“Does it have a grill?”
“It has an enclosed backyard, DirectTV, and a view of the vineyards.”
“Does it have a grill?”
“It doesn’t say on the description. But it’s isolated and only a mile or so from town.”
“Can you check with the owner to see if it has a grill?”
“It has a washer and dryer, too.”
“If it doesn’t have a grill I don’t think I want to stay there.”
Such went the conversations leading up to our vacation, until I called the owner and confirmed that the house we would rent absolutely did, without question, have access to a grill. In fact, it was the neighboring home that had the grill, but she assured us we could use it during our stay. The first thing we did after dumping our luggage was go to the other house and drag over the grill, table, and chairs. If we should ever live in a home with outdoor access, I’m quite sure the first thing David will do is buy a grill, and then figure out how to convince me to make everything on it, including lasagna and waffles.

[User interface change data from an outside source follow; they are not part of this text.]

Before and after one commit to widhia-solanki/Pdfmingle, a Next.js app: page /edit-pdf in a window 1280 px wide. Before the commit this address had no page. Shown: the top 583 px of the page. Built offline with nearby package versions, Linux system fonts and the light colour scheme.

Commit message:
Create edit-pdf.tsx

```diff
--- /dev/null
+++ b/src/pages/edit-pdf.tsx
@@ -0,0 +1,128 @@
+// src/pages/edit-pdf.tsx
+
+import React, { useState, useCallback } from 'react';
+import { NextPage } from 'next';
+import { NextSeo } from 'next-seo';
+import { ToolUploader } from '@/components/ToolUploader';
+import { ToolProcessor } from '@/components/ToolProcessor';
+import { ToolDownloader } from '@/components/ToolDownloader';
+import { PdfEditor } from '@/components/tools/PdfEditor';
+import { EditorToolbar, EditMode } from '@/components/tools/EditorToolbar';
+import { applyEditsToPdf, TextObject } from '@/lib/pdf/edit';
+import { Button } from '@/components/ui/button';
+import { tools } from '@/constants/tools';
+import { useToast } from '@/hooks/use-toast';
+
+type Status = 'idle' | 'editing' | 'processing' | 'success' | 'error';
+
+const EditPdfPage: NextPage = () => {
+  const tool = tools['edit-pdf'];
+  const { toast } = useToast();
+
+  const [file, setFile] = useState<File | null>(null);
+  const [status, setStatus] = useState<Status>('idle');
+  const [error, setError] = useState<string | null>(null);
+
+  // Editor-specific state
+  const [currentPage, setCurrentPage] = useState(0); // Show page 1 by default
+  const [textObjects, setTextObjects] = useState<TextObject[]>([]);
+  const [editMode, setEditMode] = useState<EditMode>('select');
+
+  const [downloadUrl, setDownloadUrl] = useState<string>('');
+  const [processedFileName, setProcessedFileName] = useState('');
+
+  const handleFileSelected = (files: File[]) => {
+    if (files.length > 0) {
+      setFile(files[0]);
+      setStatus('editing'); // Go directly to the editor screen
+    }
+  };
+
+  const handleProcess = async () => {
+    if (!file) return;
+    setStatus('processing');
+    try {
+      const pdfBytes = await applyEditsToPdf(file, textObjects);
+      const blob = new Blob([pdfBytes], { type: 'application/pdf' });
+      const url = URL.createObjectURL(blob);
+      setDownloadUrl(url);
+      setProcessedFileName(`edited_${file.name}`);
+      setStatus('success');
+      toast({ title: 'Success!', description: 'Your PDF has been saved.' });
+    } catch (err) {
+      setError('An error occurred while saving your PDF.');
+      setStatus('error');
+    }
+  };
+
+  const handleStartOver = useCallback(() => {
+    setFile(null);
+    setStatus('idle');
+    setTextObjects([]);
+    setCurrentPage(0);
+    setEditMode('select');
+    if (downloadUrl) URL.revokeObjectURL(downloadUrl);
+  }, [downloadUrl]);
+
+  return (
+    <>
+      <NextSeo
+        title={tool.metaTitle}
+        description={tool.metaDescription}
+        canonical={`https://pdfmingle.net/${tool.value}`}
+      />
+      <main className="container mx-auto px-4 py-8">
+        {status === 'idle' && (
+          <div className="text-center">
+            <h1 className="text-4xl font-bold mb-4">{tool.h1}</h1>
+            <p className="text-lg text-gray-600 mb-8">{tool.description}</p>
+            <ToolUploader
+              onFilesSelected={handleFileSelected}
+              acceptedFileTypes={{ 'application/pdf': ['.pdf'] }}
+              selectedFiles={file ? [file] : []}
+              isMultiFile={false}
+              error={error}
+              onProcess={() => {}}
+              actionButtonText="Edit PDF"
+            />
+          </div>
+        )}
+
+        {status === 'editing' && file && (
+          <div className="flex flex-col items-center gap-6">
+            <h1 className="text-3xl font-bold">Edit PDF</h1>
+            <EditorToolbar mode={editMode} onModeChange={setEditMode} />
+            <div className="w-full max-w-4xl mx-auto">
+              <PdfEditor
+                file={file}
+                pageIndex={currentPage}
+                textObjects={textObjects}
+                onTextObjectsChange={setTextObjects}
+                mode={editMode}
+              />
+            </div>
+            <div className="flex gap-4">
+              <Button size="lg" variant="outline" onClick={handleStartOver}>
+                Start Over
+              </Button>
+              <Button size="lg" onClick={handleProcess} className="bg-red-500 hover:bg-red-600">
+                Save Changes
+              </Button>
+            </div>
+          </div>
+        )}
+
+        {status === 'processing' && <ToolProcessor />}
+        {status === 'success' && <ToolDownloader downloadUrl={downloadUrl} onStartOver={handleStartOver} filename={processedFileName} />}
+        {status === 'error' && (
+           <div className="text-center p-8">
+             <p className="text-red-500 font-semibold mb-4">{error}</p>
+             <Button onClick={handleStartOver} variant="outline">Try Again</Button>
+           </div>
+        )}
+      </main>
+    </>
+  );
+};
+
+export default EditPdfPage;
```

Thus we come to the Food Post. Dinner is always a big deal on our vacations–generally something we address by 10 AM–but when there’s a grill involved, it becomes that much more important. So far, we’ve had steaks, burgers (both great), grilled shrimp (twice), smoked chicken (a colossal failure), and pork chops (a little dry but tasty), accompanied by an assortment of grilled fruits and vegetables. Last night, after a long afternoon of wine-tasting, we agreed we’d relax and have takeout tandoori chicken and leftover rice for dinner, but David couldn’t resist grilling some bread for bruschetta. It’s like a sickness with him. If there are coals to be banked, wood chips to be soaked, or a grate to be scrubbed, he can’t resist.
David likes to take his time cooking. Which is to say, multitasking strikes him as something that rushed type-As do. “That can be served room temp” is his favorite phrase. So if I don’t try to “rush” things a little–say, by suggesting that I prep all the vegetables and start the rice while the grill heats–I can expect to eat no earlier than 9 PM. Usually by the time we eat I’m so hungry that I forget I’m supposed to be a blogger and dive in before I can set a table. Hence photographs like these:
But we seem to be hitting a rhythm. If we set out some apps and I demand that we start by 7, we can usually eat right after Eliza’s bedtime at 8. (I prefer to eat earlier, so she can eat with us, but pinning her down can get in the way of a leisurely vacation meal.) And the other night, we achieved meal nirvana through true teamwork: I figured out what we’d have, and without actually telling him to hurry up, prepped the veggies and shrimp, started the rice, and just kept delivering more items to him to grill. He got to grill one thing at a time, and I felt like a nicer Gordon Ramsay, working at the pass while my chef did the heavy lifting. And the result was that I had the time and foresight to set up a decent photograph (which, really, is the most important thing, right?).
That’s grilled shrimp served over grilled nectarines, zucchini, roasted red peppers and flavored rice. The rice, by the way, is a result of a terrific shortcut we bought at the San Joaquin County Fair, a product called H&H Brand 30-Second Salsa. For $22, we got a tub of goodness that’s basically the high-end equivalent of a McCormick spice packet. The general idea is to toss a scoop of the stuff with a can of diced tomatoes, and presto! Fresh salsa! but, of course, you can use it for whenever you’re feeling lazy. I didn’t have any crushed red pepper flakes on hand, so after the rice was done cooking, I threw in a half a scoop of H&H and we got some deliciously spicy Spanish-style rice. I’m hoping the shelf life will last as long as it’ll take us to get through the 1-pound can. San Francisco friends, expect us to bring sour cream dip and salsa to all future parties.
Still in store for grilling: aged marinated beef; scallops; maybe smoked halibut and grilled pizza. We have one more week, and we mean to run this propane tank empty.